Independents were the most likely support a third major party, with 71 percent saying one is needed. Republicans and Democrats were much lower, at 52 percent and 49 percent, respectively. 

The numbers are a sharp shift from September 2012, when just 46 percent said a strong third party was needed and 45 percent disagreed. The previous peak in support for a third party’s emergence was in August 2010, when 58 percent agreed. 

The 26 percent who say the two parties do an adequate job is the lowest figure recorded since Gallup began the poll in 2003. The previous low was 33 percent, in 2007, when a newly elected Democratic Congress was clashing repeatedly with an unpopular President Bush. 

The rise in backing for a third party comes at a time when both parties are shedding popularity over the ongoing government shutdown and potential debt-ceiling overrun. 

According to an NBC-WSJ poll released yesterday, only 24 percent of voters have a favorable view of the GOP, while Democrats have 39 percent favorability. 

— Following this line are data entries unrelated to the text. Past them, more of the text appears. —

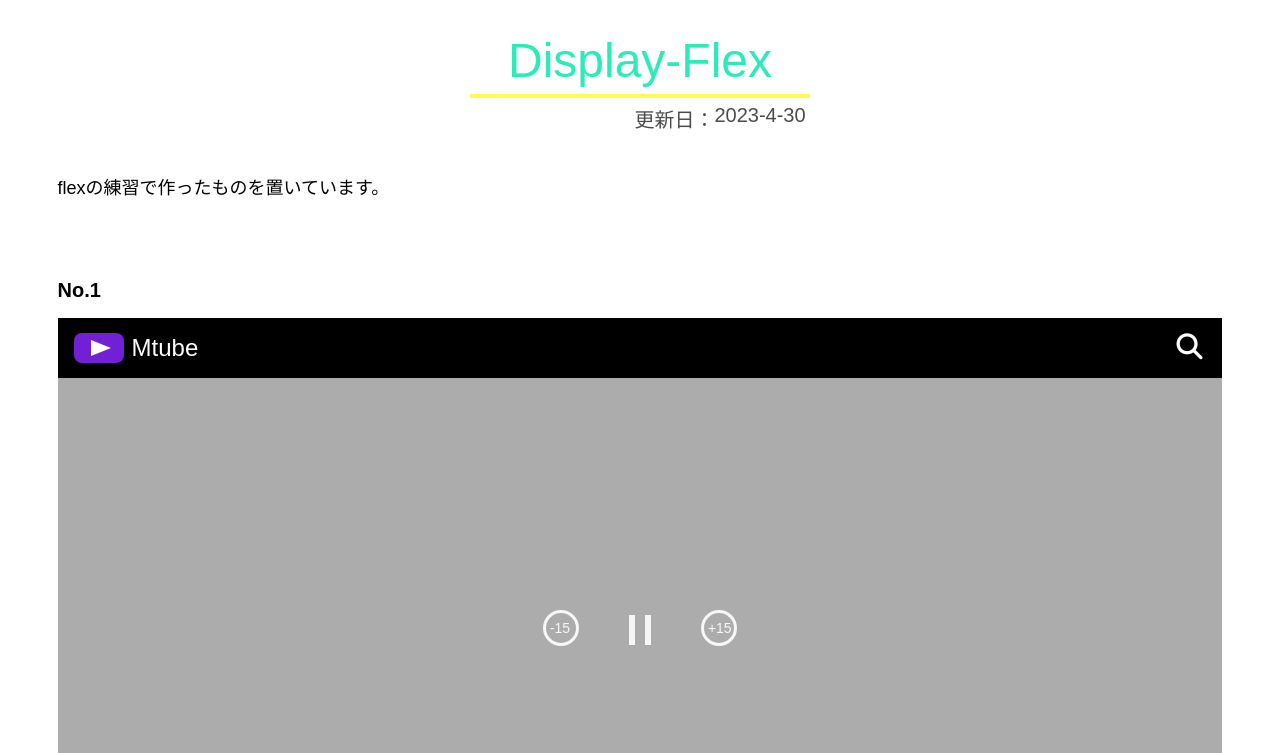
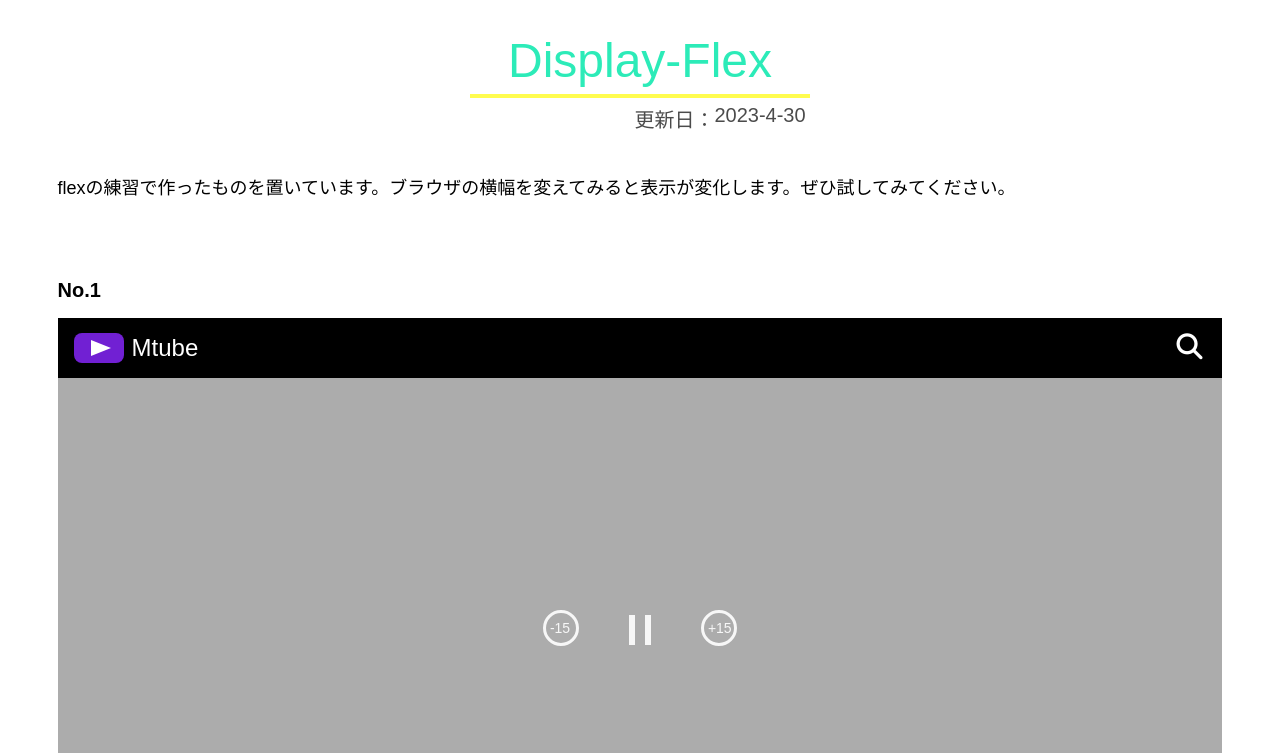
Before and after one commit to japan-english-masa/flex-practice, a plain HTML site: page index.html in a window 1280 px wide. Shown: the part 47-800 px from the top of the page. Drawn offline with Linux system fonts and the light colour scheme.

Commit message:
Update index.html

```diff
--- a/index.html
+++ b/index.html
@@ -26,7 +26,7 @@
       <h1>Display-Flex</h1>
       <div class="updated">更新日：<time id="modify"></time></div>
 
-      <p class="head-description">flexの練習で作ったものを置いています。</p>
+      <p class="head-description">flexの練習で作ったものを置いています。ブラウザの横幅を変えてみると表示が変化します。ぜひ試してみてください。</p>
 
       <!-- ↑↑↑定型↑↑↑ -->
 
```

The Gallup poll was conducted from Oct. 3-6, with a random sample of 1,028 adults. The margin of error was 4 percentage points.